■ **Information shown**:
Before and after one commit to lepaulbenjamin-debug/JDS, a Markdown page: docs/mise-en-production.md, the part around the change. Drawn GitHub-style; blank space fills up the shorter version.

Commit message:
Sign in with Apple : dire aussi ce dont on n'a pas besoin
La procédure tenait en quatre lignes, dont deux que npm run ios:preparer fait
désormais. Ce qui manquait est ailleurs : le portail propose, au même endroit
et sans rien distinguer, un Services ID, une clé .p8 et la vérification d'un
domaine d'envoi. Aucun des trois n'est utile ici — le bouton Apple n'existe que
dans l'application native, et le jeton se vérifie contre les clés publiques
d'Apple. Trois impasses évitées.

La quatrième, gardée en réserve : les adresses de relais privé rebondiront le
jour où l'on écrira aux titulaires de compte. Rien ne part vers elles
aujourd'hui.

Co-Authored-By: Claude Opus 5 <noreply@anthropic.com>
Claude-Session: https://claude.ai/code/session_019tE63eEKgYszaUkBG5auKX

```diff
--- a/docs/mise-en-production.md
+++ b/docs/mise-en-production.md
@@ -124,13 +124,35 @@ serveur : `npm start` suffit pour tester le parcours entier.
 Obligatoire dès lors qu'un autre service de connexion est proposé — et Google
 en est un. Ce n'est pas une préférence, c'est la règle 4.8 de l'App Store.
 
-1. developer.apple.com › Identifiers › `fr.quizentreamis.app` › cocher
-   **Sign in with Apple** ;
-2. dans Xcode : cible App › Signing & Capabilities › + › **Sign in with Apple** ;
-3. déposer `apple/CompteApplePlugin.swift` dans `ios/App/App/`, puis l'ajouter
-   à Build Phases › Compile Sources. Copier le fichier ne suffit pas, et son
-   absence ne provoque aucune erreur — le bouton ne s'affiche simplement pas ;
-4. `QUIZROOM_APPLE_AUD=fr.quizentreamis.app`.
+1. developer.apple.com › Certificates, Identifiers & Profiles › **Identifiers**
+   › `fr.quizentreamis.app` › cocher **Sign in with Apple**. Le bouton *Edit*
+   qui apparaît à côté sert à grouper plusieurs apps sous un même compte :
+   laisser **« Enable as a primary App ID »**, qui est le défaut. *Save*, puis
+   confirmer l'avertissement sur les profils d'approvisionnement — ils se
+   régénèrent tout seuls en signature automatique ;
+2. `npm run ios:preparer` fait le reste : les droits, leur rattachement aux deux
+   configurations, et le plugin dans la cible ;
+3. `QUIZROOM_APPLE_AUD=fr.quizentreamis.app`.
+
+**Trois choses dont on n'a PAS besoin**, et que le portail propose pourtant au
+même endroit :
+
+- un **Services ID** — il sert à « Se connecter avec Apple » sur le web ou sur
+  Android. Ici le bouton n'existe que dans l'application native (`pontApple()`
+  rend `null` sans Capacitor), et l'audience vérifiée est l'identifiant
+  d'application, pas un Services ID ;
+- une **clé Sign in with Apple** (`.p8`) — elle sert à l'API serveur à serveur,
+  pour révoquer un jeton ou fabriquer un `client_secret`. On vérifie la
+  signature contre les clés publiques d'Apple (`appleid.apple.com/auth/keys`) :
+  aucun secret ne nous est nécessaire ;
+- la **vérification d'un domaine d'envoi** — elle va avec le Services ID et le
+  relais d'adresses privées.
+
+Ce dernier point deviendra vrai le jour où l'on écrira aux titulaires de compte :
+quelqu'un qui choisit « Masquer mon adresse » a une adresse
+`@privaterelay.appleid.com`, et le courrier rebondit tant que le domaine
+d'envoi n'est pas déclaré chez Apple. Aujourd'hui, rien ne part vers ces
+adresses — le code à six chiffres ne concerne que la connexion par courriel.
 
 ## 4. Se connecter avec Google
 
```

■ **Task statement**: Show all lines from the entries that hold "fait".

■ **Finished exercise**:
La procédure tenait en quatre lignes, dont deux que npm run ios:preparer fait
+2. `npm run ios:preparer` fait le reste : les droits, leur rattachement aux deux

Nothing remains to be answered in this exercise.